WHAT YOU ARE ASKED TO DO: What you return must be the lines of the data that hold the word "shown".

─── DATA PROVIDED ───

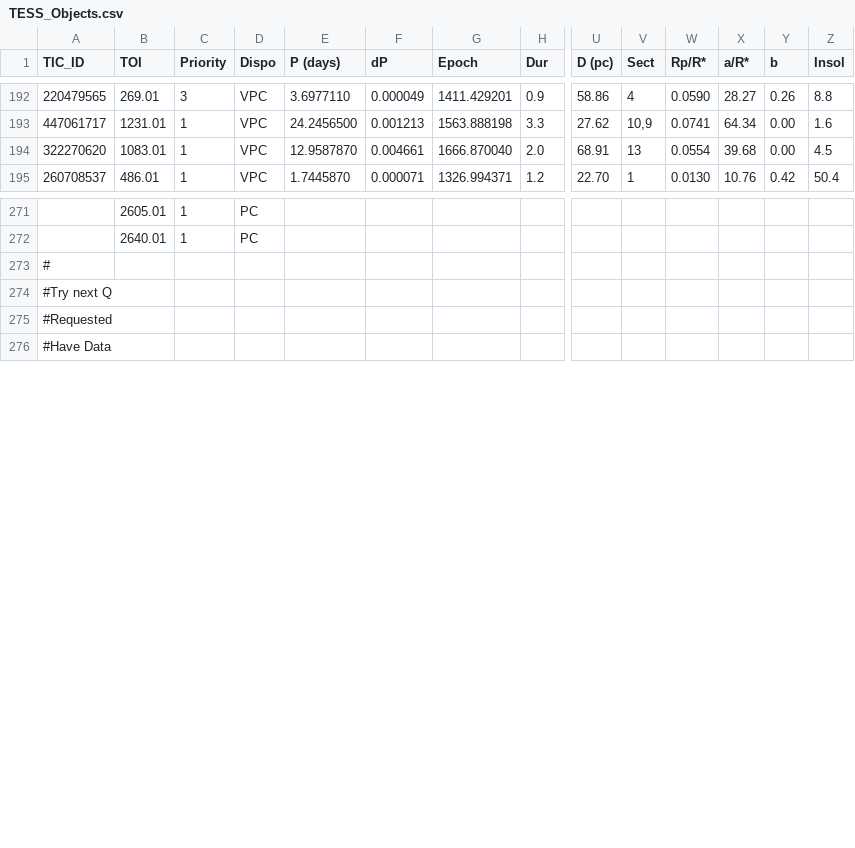
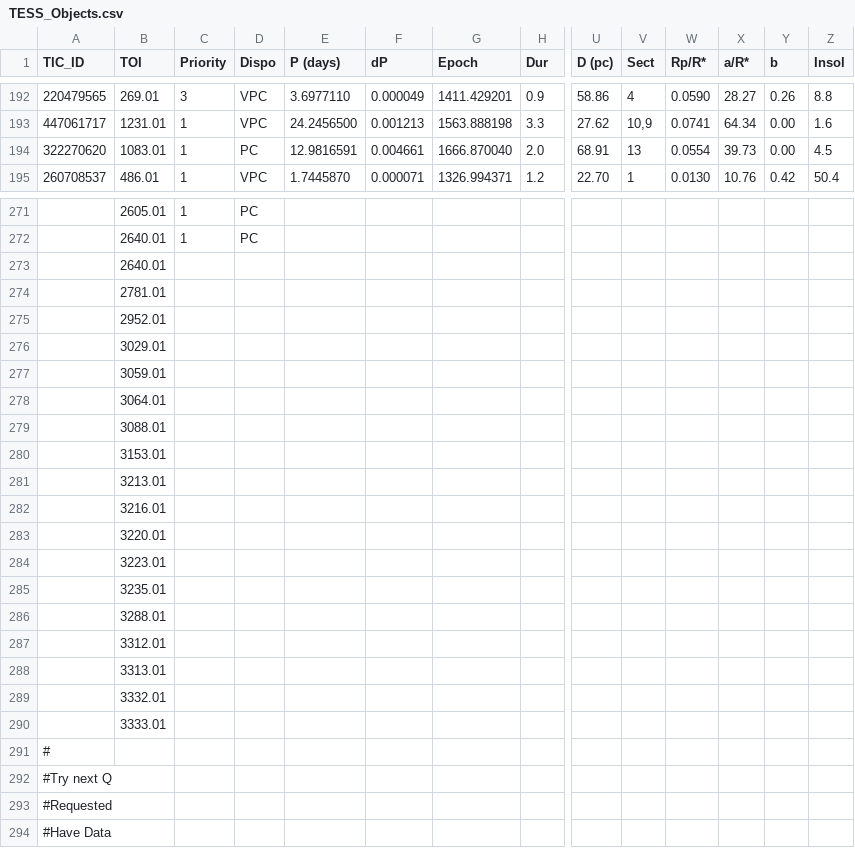
Before and after one commit to will-waalkes/TFOP, a CSV file: Analysis/Data/TESS_Objects.csv, drawn as a sheet; only a part is shown, gaps mark what is left out; rows hold the shown columns only; the diff names each change by its address in the sheet, - before the commit and + after, or states it on an @@ line.

```diff
--- a/Analysis/Data/TESS_Objects.csv
+++ b/Analysis/Data/TESS_Objects.csv
-D194 (Dispo): VPC
+D194 (Dispo): PC
-E194 (P (days)): 12.9587870
+E194 (P (days)): 12.9816591
-X194 (a/R*): 39.68
+X194 (a/R*): 39.73
+row 273:  | 2640.01
+row 274:  | 2781.01
+row 275:  | 2952.01
+row 276:  | 3029.01
+row 277:  | 3059.01
+row 278:  | 3064.01
+row 279:  | 3088.01
+row 280:  | 3153.01
+row 281:  | 3213.01
+row 282:  | 3216.01
+row 283:  | 3220.01
+row 284:  | 3223.01
+row 285:  | 3235.01
+row 286:  | 3288.01
+row 287:  | 3312.01
+row 288:  | 3313.01
+row 289:  | 3332.01
+row 290:  | 3333.01
```
Also changed, not shown: 6 other files.
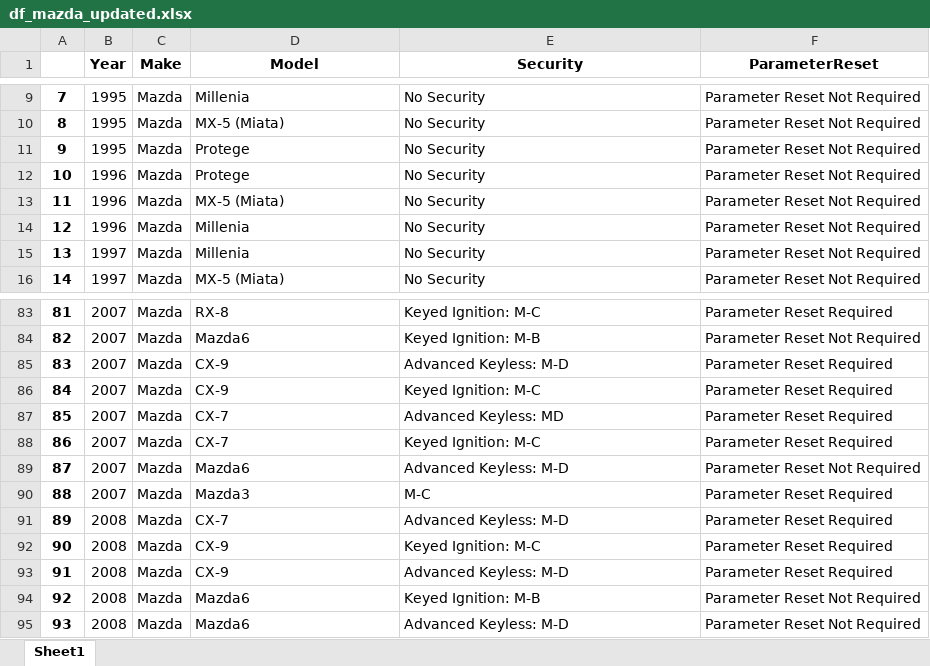
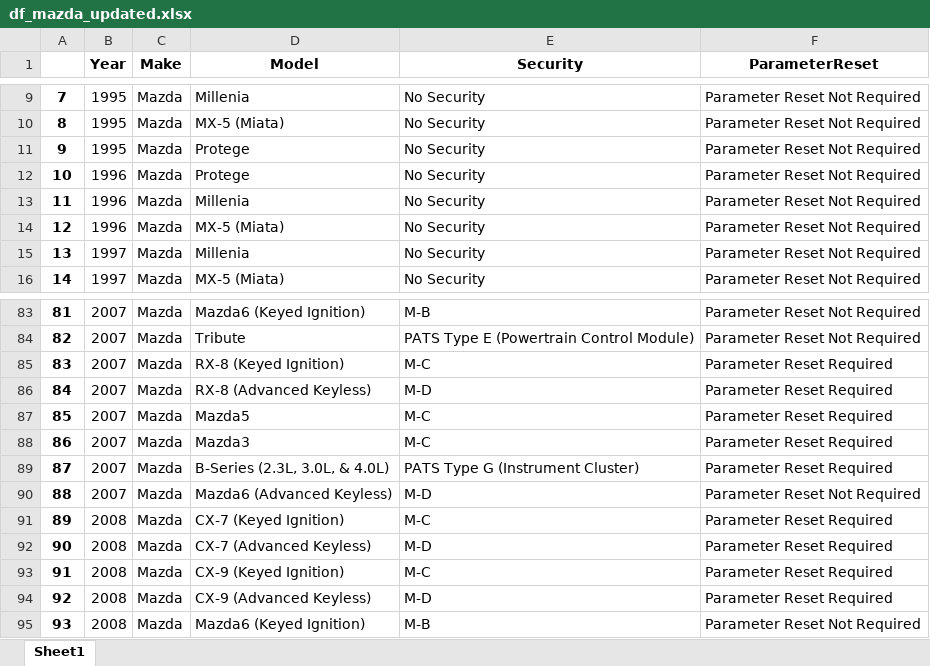
Before and after one commit to weversonbarbieri/automotive_immobilizer_app, an Excel workbook: dataframe_each_make_xlsx_file/df_mazda_updated.xlsx, sheet Sheet1, drawn as a sheet; only a part is shown, gaps mark what is left out; values as stored, in another font and other column widths than the file's, no borders; the diff covers the shown part only; the diff names each change by its address in the sheet, - before the commit and + after, or states it on an @@ line.

Commit message:
commit the new df_mazda

```diff
--- a/dataframe_each_make_xlsx_file/df_mazda_updated.xlsx (sheet Sheet1)
+++ b/dataframe_each_make_xlsx_file/df_mazda_updated.xlsx (sheet Sheet1)
-D13 (Model): MX-5 (Miata)
+D13 (Model): Millenia
-D14 (Model): Millenia
+D14 (Model): MX-5 (Miata)
-D83 (Model): RX-8
+D83 (Model): Mazda6 (Keyed Ignition)
-E83 (Security): Keyed Ignition: M-C
+E83 (Security): M-B
-F83 (ParameterReset): Parameter Reset Required
+F83 (ParameterReset): Parameter Reset Not Required
-D84 (Model): Mazda6
+D84 (Model): Tribute
-E84 (Security): Keyed Ignition: M-B
+E84 (Security): PATS Type E (Powertrain Control Module)
-D85 (Model): CX-9
+D85 (Model): RX-8 (Keyed Ignition)
-E85 (Security): Advanced Keyless: M-D
+E85 (Security): M-C
-D86 (Model): CX-9
+D86 (Model): RX-8 (Advanced Keyless)
-E86 (Security): Keyed Ignition: M-C
+E86 (Security): M-D
-D87 (Model): CX-7
+D87 (Model): Mazda5
-E87 (Security): Advanced Keyless: MD
+E87 (Security): M-C
-D88 (Model): CX-7
+D88 (Model): Mazda3
-E88 (Security): Keyed Ignition: M-C
+E88 (Security): M-C
-D89 (Model): Mazda6
+D89 (Model): B-Series (2.3L, 3.0L, & 4.0L)
-E89 (Security): Advanced Keyless: M-D
+E89 (Security): PATS Type G (Instrument Cluster)
-F89 (ParameterReset): Parameter Reset Not Required
+F89 (ParameterReset): Parameter Reset Required
-D90 (Model): Mazda3
+D90 (Model): Mazda6 (Advanced Keyless)
-E90 (Security): M-C
+E90 (Security): M-D
-F90 (ParameterReset): Parameter Reset Required
+F90 (ParameterReset): Parameter Reset Not Required
-D91 (Model): CX-7
+D91 (Model): CX-7 (Keyed Ignition)
-E91 (Security): Advanced Keyless: M-D
+E91 (Security): M-C
-D92 (Model): CX-9
+D92 (Model): CX-7 (Advanced Keyless)
-E92 (Security): Keyed Ignition: M-C
+E92 (Security): M-D
-D93 (Model): CX-9
+D93 (Model): CX-9 (Keyed Ignition)
-E93 (Security): Advanced Keyless: M-D
+E93 (Security): M-C
-D94 (Model): Mazda6
+D94 (Model): CX-9 (Advanced Keyless)
-E94 (Security): Keyed Ignition: M-B
+E94 (Security): M-D
-F94 (ParameterReset): Parameter Reset Not Required
+F94 (ParameterReset): Parameter Reset Required
-D95 (Model): Mazda6
+D95 (Model): Mazda6 (Keyed Ignition)
-E95 (Security): Advanced Keyless: M-D
+E95 (Security): M-B
```
Also changed, not shown: 299 edited cells elsewhere in this sheet, dataframe_each_make_xlsx_file/df_buick.xlsx, dataframe_each_make_xlsx_file/df_cadillac.xlsx, 10 other files.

───

RESULT FOR THIS EXERCISE:
Before and after one commit to will-waalkes/TFOP, a CSV file: Analysis/Data/TESS_Objects.csv, drawn as a sheet; only a part is shown, gaps mark what is left out; rows hold the shown columns only; the diff names each change by its address in the sheet, - before the commit and + after, or states it on an @@ line.
Also changed, not shown: 6 other files.
Before and after one commit to weversonbarbieri/automotive_immobilizer_app, an Excel workbook: dataframe_each_make_xlsx_file/df_mazda_updated.xlsx, sheet Sheet1, drawn as a sheet; only a part is shown, gaps mark what is left out; values as stored, in another font and other column widths than the file's, no borders; the diff covers the shown part only; the diff names each change by its address in the sheet, - before the commit and + after, or states it on an @@ line.
Also changed, not shown: 299 edited cells elsewhere in this sheet, dataframe_each_make_xlsx_file/df_buick.xlsx, dataframe_each_make_xlsx_file/df_cadillac.xlsx, 10 other files.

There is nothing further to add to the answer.